━━━ Dataset extract
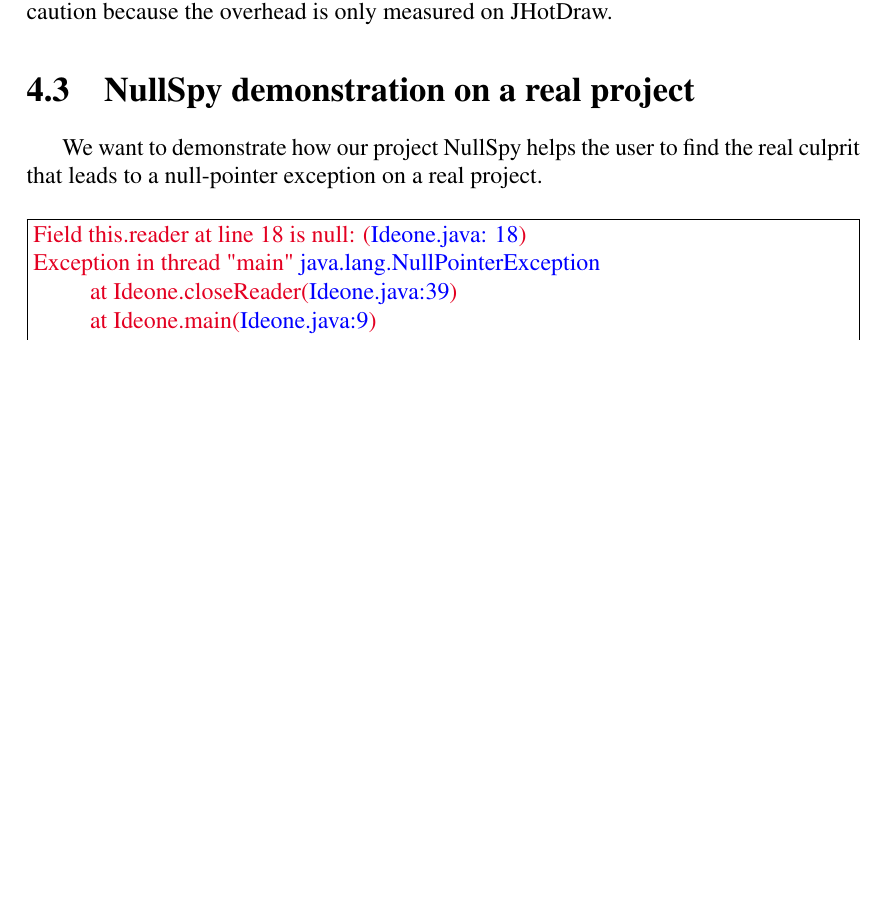
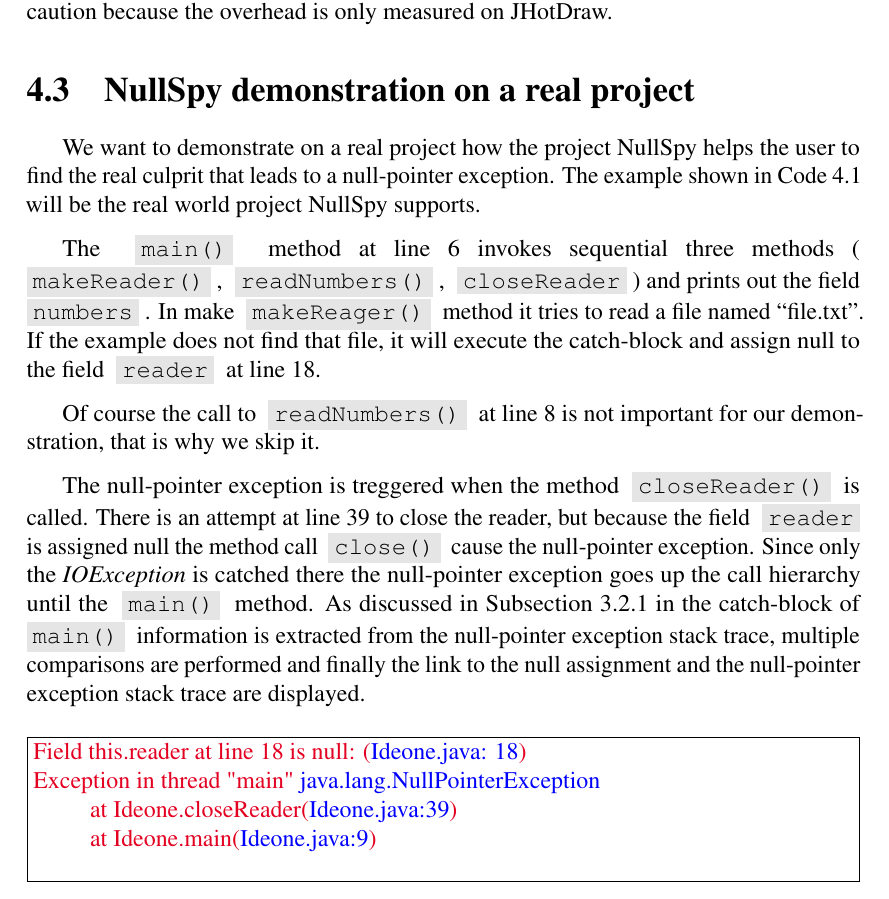
Before and after one commit to litran8/bachelor-thesis, a LaTeX thesis (bsc-thesis/thesis.tex): part of page 46 of 58, cut so that both start at the same text, the shorter picture padded with empty space. Compiled offline with pdfLaTeX.

Commit message:
zwischenspeicherung

```diff
--- a/bsc-thesis/thesis.tex
+++ b/bsc-thesis/thesis.tex
@@ -1213,7 +1213,15 @@
 
 \section{NullSpy demonstration on a real project}
 \label{sec:demonstration}
-We want to demonstrate how our project NullSpy helps the user to find the real culprit that leads to a \npe on a real project.
+We want to demonstrate on a real project how the project NullSpy helps the user to find the real culprit that leads to a \npe. The example shown in \coderef{demonstration} will be the real world project NullSpy supports.
+
+The \code{main()} method at line 6 invokes sequential three methods (\code{makeReader()}, \code{readNumbers()}, \code{closeReader}) and prints out the field \code{numbers}. In make \code{makeReager()} method it tries to read a file named ``file.txt''. If the example does not find that file, it will execute the catch-block and assign null to the field \code{reader} at line 18.
+
+Of course the call to \code{readNumbers()} at line 8 is not important for our demonstration, that is why we skip it.
+
+The \npe is treggered when the method \code{closeReader()} is called. There is an attempt at line 39 to close the reader, but because the field \code{reader} is assigned null the method call \code{close()} cause the \npe. Since only the \textit{IOException} is catched there the \npe goes up the call hierarchy until the \code{main()} method. As discussed in \subsecref{processFlow} in the catch-block of \code{main()} information is extracted from the \npe stack trace, multiple comparisons are performed and finally the link to the null assignment and the \npe stack trace are displayed.
+
+
 
 \begin{Java}[caption={NullSpy demonstration example.}, label={code:demonstration}]
 public class Ideone {
```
━━━━━━
Task prompt:
Return every entry above word for word, leaving pictures out.

Expected answer:
Before and after one commit to litran8/bachelor-thesis, a LaTeX thesis (bsc-thesis/thesis.tex): part of page 46 of 58, cut so that both start at the same text, the shorter picture padded with empty space. Compiled offline with pdfLaTeX.

Commit message:
zwischenspeicherung

```diff
--- a/bsc-thesis/thesis.tex
+++ b/bsc-thesis/thesis.tex
@@ -1213,7 +1213,15 @@
 
 \section{NullSpy demonstration on a real project}
 \label{sec:demonstration}
-We want to demonstrate how our project NullSpy helps the user to find the real culprit that leads to a \npe on a real project.
+We want to demonstrate on a real project how the project NullSpy helps the user to find the real culprit that leads to a \npe. The example shown in \coderef{demonstration} will be the real world project NullSpy supports.
+
+The \code{main()} method at line 6 invokes sequential three methods (\code{makeReader()}, \code{readNumbers()}, \code{closeReader}) and prints out the field \code{numbers}. In make \code{makeReager()} method it tries to read a file named ``file.txt''. If the example does not find that file, it will execute the catch-block and assign null to the field \code{reader} at line 18.
+
+Of course the call to \code{readNumbers()} at line 8 is not important for our demonstration, that is why we skip it.
+
+The \npe is treggered when the method \code{closeReader()} is called. There is an attempt at line 39 to close the reader, but because the field \code{reader} is assigned null the method call \code{close()} cause the \npe. Since only the \textit{IOException} is catched there the \npe goes up the call hierarchy until the \code{main()} method. As discussed in \subsecref{processFlow} in the catch-block of \code{main()} information is extracted from the \npe stack trace, multiple comparisons are performed and finally the link to the null assignment and the \npe stack trace are displayed.
+
+
 
 \begin{Java}[caption={NullSpy demonstration example.}, label={code:demonstration}]
 public class Ideone {
```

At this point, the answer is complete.